“It is a total catastrophe. We are losing lots of money,” said Alhaji Bamogo, who sells clothes in the market in the Liberian capital, Monrovia.
“All those who are coming to the market come only to buy food or products for the disinfection of Ebola,” he said.
Across Liberia, Sierra Leone, Guinea and Nigeria, companies are suspending operations.
Several international airlines have halted their flights to west Africa in a move that Moody’s Investors Service warns “will exact an economic toll” on the region.
And experts warn that the impact for the regional economy could be dire if the disease takes hold in Nigeria, where 15 cases have been identified and five people have died.
“The Ebola epidemic is not just a public health crisis but an economic crisis… affecting many sectors of activity,” the president of the African Development Bank, Donald Kaberuka, warned this month.
So far the epidemic has not threatened Nigeria’s oil industry, which is centred in the southern Niger Delta about 1 000km from Lagos, where the cases have been found.
The service industry is feeling the effects, however.
“Bookings to hotels have dropped by almost 30 percent so far this month, as have orders for food and drink for large social gatherings,” said Bismarck Rewane, the head of the Lagos-based Financial Derivatives Company.
Philippe Hugon, the Africa research director at French think tank IRIS, said the biggest threat was a long-term pull-out of global companies.
“Everything depends on whether this stays limited or whether the epidemic continues to spread in a prolonged way.
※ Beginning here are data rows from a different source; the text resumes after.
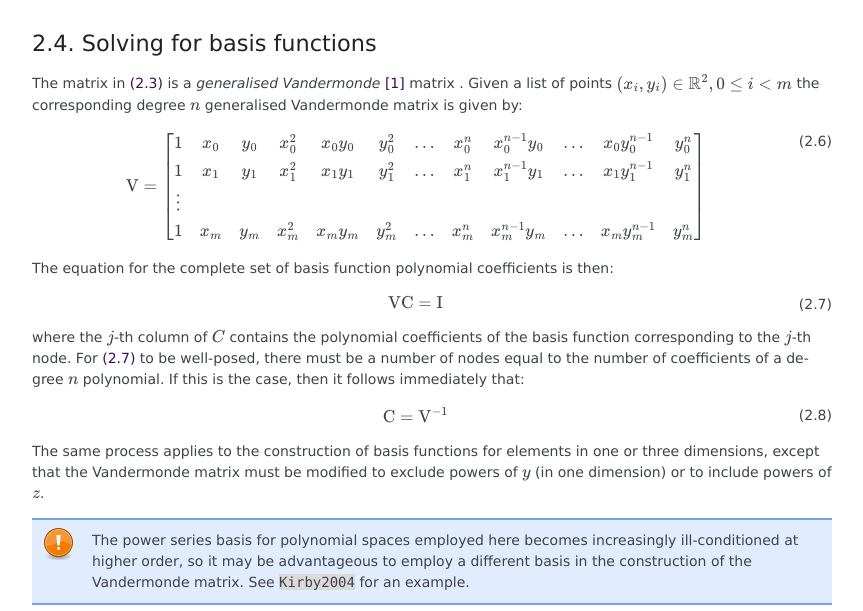
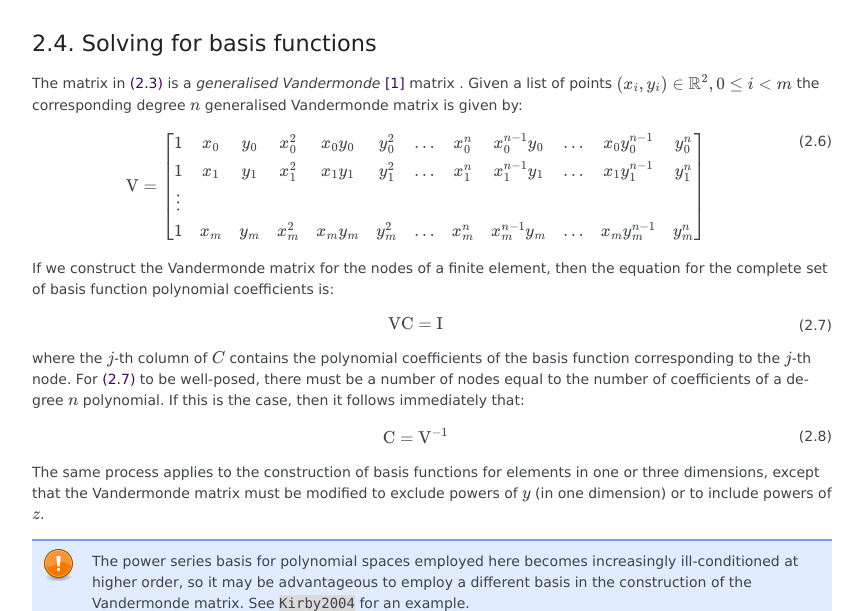
Before and after one commit to finite-element/finite-element-course, a Sphinx documentation site: the page built from doc/source/finite_elements.rst, in a window 1280 px wide and 900 px high, scrolled down 2081 px, cut to the strip 0-611 px from the top of the window. Shown: the whole strip, without its empty margins (163-1026 px from the left). Built offline with Sphinx 7.4.7, drawn with Linux system fonts in a browser that asks for light colours; cross-references to code outside the pages are shown as plain code.

Commit message:
minor rewording of coefficients equation

```diff
--- a/doc/source/finite_elements.rst
+++ b/doc/source/finite_elements.rst
@@ -188,8 +188,9 @@ the corresponding degree `n` generalised Vandermonde matrix is given by:
     1 & x_m & y_m & x_m^2 & x_my_m & y_m^2 & \ldots & x_m^n & x_m^{n-1}y_m & \ldots & x_my_m^{n-1} & y_m^n \\
     \end{bmatrix}
 
-The equation for the complete set of basis function polynomial coefficients
-is then:
+If we construct the Vandermonde matrix for the nodes of a finite
+element, then the equation for the complete set of basis function
+polynomial coefficients is:
 
 .. math::
    :label: vdm-equation
```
The heads of foreign businesses on the ground are very concerned,” he said.
The disease is also exacting a direct economic toll by sapping already stretched government budgets.
Moody’s warned it would squeeze state coffers from all sides by forcing both “increased health expenditures, and… an Ebola-induced economic slowdown on government revenue generation”.
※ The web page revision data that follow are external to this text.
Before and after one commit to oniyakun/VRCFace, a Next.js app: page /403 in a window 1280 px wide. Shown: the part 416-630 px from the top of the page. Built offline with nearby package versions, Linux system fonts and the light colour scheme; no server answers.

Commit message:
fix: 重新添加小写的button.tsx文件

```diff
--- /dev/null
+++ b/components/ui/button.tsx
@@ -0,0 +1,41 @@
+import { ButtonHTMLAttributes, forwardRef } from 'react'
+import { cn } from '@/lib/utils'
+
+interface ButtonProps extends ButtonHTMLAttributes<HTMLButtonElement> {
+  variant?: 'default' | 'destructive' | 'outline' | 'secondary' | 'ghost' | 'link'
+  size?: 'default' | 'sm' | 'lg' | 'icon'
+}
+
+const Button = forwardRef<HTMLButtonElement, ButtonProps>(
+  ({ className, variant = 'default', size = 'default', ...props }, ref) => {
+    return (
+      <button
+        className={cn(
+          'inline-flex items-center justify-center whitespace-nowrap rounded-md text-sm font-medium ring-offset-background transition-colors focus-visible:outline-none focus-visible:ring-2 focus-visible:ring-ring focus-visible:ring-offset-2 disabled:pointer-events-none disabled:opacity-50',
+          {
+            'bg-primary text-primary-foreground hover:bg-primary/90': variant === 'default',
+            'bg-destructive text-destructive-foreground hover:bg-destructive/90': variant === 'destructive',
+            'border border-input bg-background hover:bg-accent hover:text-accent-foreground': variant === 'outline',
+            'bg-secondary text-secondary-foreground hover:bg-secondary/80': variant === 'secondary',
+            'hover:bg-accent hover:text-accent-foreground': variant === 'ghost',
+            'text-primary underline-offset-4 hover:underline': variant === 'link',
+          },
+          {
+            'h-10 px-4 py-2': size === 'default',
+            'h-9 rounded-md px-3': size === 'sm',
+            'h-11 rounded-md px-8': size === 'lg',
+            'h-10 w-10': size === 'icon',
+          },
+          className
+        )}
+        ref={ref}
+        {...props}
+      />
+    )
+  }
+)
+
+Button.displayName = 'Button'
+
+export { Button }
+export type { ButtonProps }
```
For people on the ground, the epidemic has created an even more pressing problem: food shortages.
In the markets, supplies of staple commodities are already dwindling, with only the bravest traders willing to venture far afield to buy stocks.
In quarantined zones in Sierra Leone and Liberia, key cash crops such as cocoa and coffee have been left rotting in the fields as farmers fear to stray far from home.
“People are going to move around less and less,” said Philippe de Vreyer at the University of Paris.
“For instance, the man who usually goes to the local market to sell his vegetables will decide to stay home. People are not going to get their supplies, with all that entails.”